If we allow ourselves to be stifled, if we stop voicing our positions and debating the policies of our government, then we will cease to be a democratic nation. Already our press is increasing controlled by large corporations that dictate what is and isn't the news; witness Disney telling it's subsidiary ABC News not to report on Disney in any way. Reports from embedded reporters in Iraq have all started to take on a 'we' stance, instead of a more objective viewpoint. Listening to live reports you hear reporters talking about how 'we are attacking this objective', or 'we are taking fire.' Not, 'the unit I am covering is moving towards it's objective.' By embedding the reporters in the units they are dependent upon for safety and shelter we stripped them of their freedom to be completely open in their reporting.

Like many of you here in the United States I have seen the proliferation of "Support Our Troops" signs in the past three weeks.

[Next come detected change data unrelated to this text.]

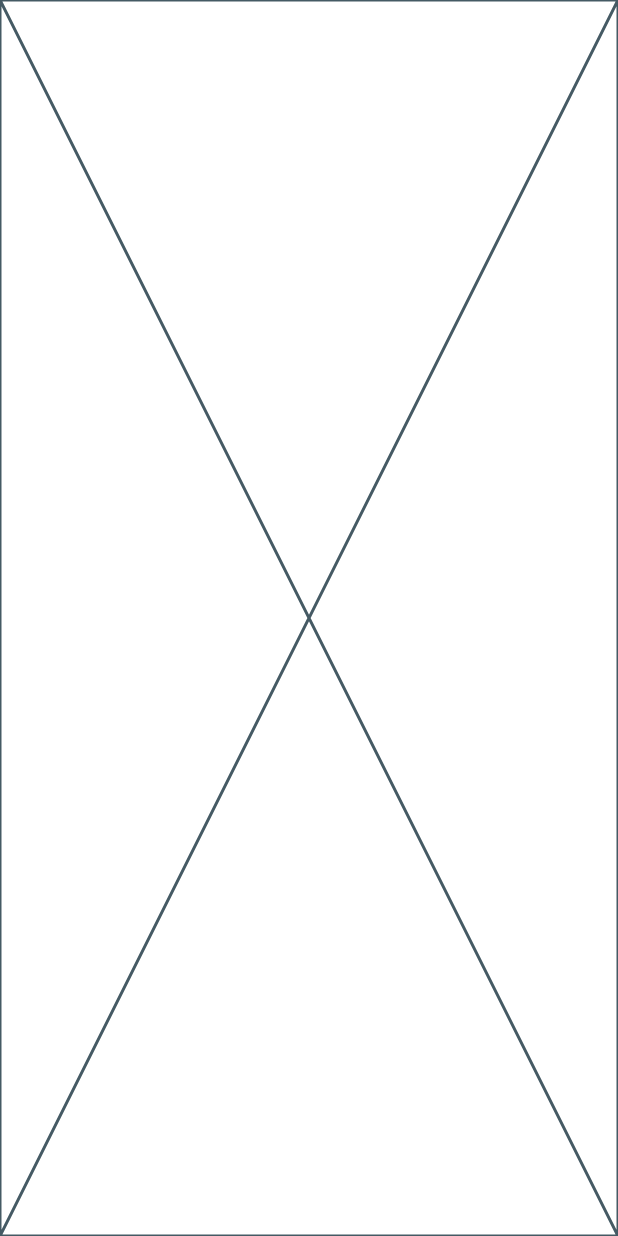
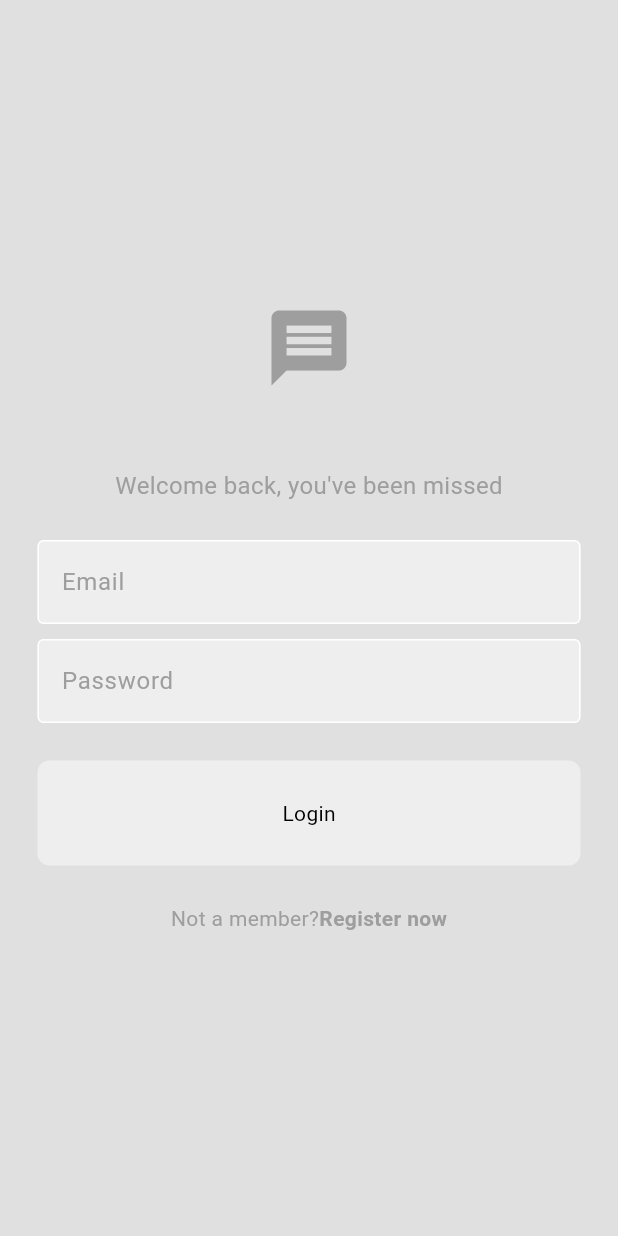
Before and after one commit to Devdeejay27/SMCA, a Flutter app: the screen it shows after launch, on a phone screen of 412 x 824 dp. Run offline on Flutter 3.47's test engine with Material 3 defaults, Android fonts, the phone set to English and light mode, and no system bars; our stand-ins replace cloud_firestore, firebase_core; accounts and stored records are empty.

Commit message:
Login,register,components

```diff
--- /dev/null
+++ b/lib/components/my_button.dart
@@ -0,0 +1,30 @@
+import 'package:flutter/material.dart';
+
+class MyButton extends StatelessWidget {
+  final String text;
+  final void Function()? onTap;
+
+  const MyButton({
+    super.key,
+    required this.text,
+    required this.onTap,
+  });
+
+  @override
+  Widget build(BuildContext context) {
+    return GestureDetector(
+      onTap: onTap,
+      child: Container(
+        decoration: BoxDecoration(
+          color: Theme.of(context).colorScheme.secondary,
+          borderRadius: BorderRadius.circular(8),
+        ),
+        padding: const EdgeInsets.all(25),
+        margin: const EdgeInsets.symmetric(horizontal: 25),
+        child: Center(
+          child: Text(text),
+        ),
+      ),
+    );
+  }
+}
--- /dev/null
+++ b/lib/components/my_textfield.dart
@@ -0,0 +1,38 @@
+import 'package:flutter/material.dart';
+
+class MyTextField extends StatelessWidget {
+  final String hintText;
+  final bool obscureText;
+  final TextEditingController controller;
+  const MyTextField({
+    super.key,
+    required this.hintText,
+    required this.obscureText,
+    required this.controller,
+  });
+
+  @override
+  Widget build(BuildContext context) {
+    return Padding(
+      padding: const EdgeInsets.symmetric(horizontal: 25.0),
+      child: TextField(
+        obscureText: obscureText,
+        controller: controller,
+        decoration: InputDecoration(
+          enabledBorder: OutlineInputBorder(
+            borderSide:
+                BorderSide(color: Theme.of(context).colorScheme.tertiary),
+          ),
+          focusedBorder: OutlineInputBorder(
+            borderSide:
+                BorderSide(color: Theme.of(context).colorScheme.primary),
+          ),
+          fillColor: Theme.of(context).colorScheme.secondary,
+          filled: true,
+          hintText: hintText,
+          hintStyle: TextStyle(color: Theme.of(context).colorScheme.primary),
+        ),
+      ),
+    );
+  }
+}
--- a/lib/main.dart
+++ b/lib/main.dart
@@ -1,7 +1,13 @@
+import 'package:firebase_core/firebase_core.dart';
 import 'package:flutter/material.dart';
-import 'package:smca/pages/home_page.dart';
+import 'package:smca/firebase_options.dart';
+import 'package:smca/pages/login_page.dart';
+import 'package:smca/pages/register_page.dart';
+import 'package:smca/themes/light_mode.dart';
 
-void main() {
+void main() async {
+  WidgetsFlutterBinding.ensureInitialized();
+  await Firebase.initializeApp(options: DefaultFirebaseOptions.currentPlatform);
   runApp(const MyApp());
 }
 
@@ -11,12 +17,9 @@ class MyApp extends StatelessWidget {
   @override
   Widget build(BuildContext context) {
     return MaterialApp(
-      title: 'Flutter Demo',
-      theme: ThemeData(
-        colorScheme: ColorScheme.fromSeed(seedColor: Colors.deepPurple),
-        useMaterial3: true,
-      ),
-      home: const HomePage(),
+      debugShowCheckedModeBanner: false,
+      home: LoginPage(),
+      theme: lightMode,
     );
   }
 }
--- /dev/null
+++ b/lib/pages/login_page.dart
@@ -0,0 +1,81 @@
+import 'package:flutter/material.dart';
+import 'package:smca/components/my_button.dart';
+import 'package:smca/components/my_textfield.dart';
+
+class LoginPage extends StatelessWidget {
+  // email and password controller
+  final TextEditingController _emailController = TextEditingController();
+  final TextEditingController _passwordController = TextEditingController();
+
+  LoginPage({super.key});
+
+  // login method
+  void login() {}
+
+  @override
+  Widget build(BuildContext context) {
+    return Scaffold(
+      backgroundColor: Theme.of(context).colorScheme.surface,
+      body: Center(
+        child: Column(
+          mainAxisAlignment: MainAxisAlignment.center,
+          children: [
+            // logo
+            Icon(
+              Icons.message,
+              size: 60,
+              color: Theme.of(context).colorScheme.primary,
+            ),
+            const SizedBox(height: 50),
+            // welcome back message
+            Text(
+              "Welcome back, you've been missed",
+              style: TextStyle(
+                color: Theme.of(context).colorScheme.primary,
+                fontSize: 16,
+              ),
+            ),
+            const SizedBox(height: 25),
+            // email textfield
+            MyTextField(
+              hintText: 'Email',
+              obscureText: false,
+              controller: _emailController,
+            ),
+            const SizedBox(height: 10),
+            // password textfield
+            MyTextField(
+              hintText: 'Password',
+              obscureText: true,
+              controller: _passwordController,
+            ),
+            const SizedBox(height: 25),
+            // login button
+            MyButton(
+              text: 'Login',
+              onTap: login,
+            ),
+            const SizedBox(height: 25),
+            // register now
+            Row(
+              mainAxisAlignment: MainAxisAlignment.center,
+              children: [
+                Text(
+                  'Not a member?',
+                  style:
+                      TextStyle(color: Theme.of(context).colorScheme.primary),
+                ),
+                Text(
+                  'Register now',
+                  style: TextStyle(
+                      fontWeight: FontWeight.bold,
+                      color: Theme.of(context).colorScheme.primary),
+                ),
+              ],
+            ),
+          ],
+        ),
+      ),
+    );
+  }
+}
--- /dev/null
+++ b/lib/themes/light_mode.dart
@@ -0,0 +1,11 @@
+import 'package:flutter/material.dart';
+
+ThemeData lightMode = ThemeData(
+  colorScheme: ColorScheme.light(
+    surface: Colors.grey.shade300,
+    primary: Colors.grey.shade500,
+    secondary: Colors.grey.shade200,
+    tertiary: Colors.white,
+    inversePrimary: Colors.grey.shade900,
+  ),
+);
--- a/pubspec.yaml
+++ b/pubspec.yaml
@@ -35,6 +35,8 @@ dependencies:
   # The following adds the Cupertino Icons font to your application.
   # Use with the CupertinoIcons class for iOS style icons.
   cupertino_icons: ^1.0.8
+  firebase_core: ^3.13.1
+  cloud_firestore: ^5.6.8
 
 dev_dependencies:
   flutter_test:
```
Also changed, not shown: lib/pages/home_page.dart (+107 -2 lines), lib/pages/register_page.dart (added, +89 -0 lines), lib/services/firestore.dart (added, +37 -0 lines), firebase.json (added), lib/firebase_options.dart (added), pubspec.lock, 6 other files.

I do not have such a sign in my yard for I fear it implies a support of the government policy that placed these troops in harm's way. I do not think the United States had a right, or just cause, to invade Iraq. And I feel I have the right to speak out against the policies that created this situation.

I have great empathy for the families of the people in the theater of war in Iraq today. I do support the men and women who are in harm's way. However, I do not feel that just because we are at war I should stop my protest. I refuse to wear blinders and only see what others want me to see. I refuse to believe only what I am told to believe. I reserve the right to search out my own thoughts, and to take my own stances on issues.

I am an American and as such I have the right, and the duty, to protest, to support, to question, to participate. If I give up any of these rights then I am no longer free, and if we all give up these rights, then America will be lost.

Author's profile picture

Mark H. Nichols

I am a husband, cellist, code prole, nerd, technologist, and all around good guy living and working in fly-over country. You should follow me on Twitter.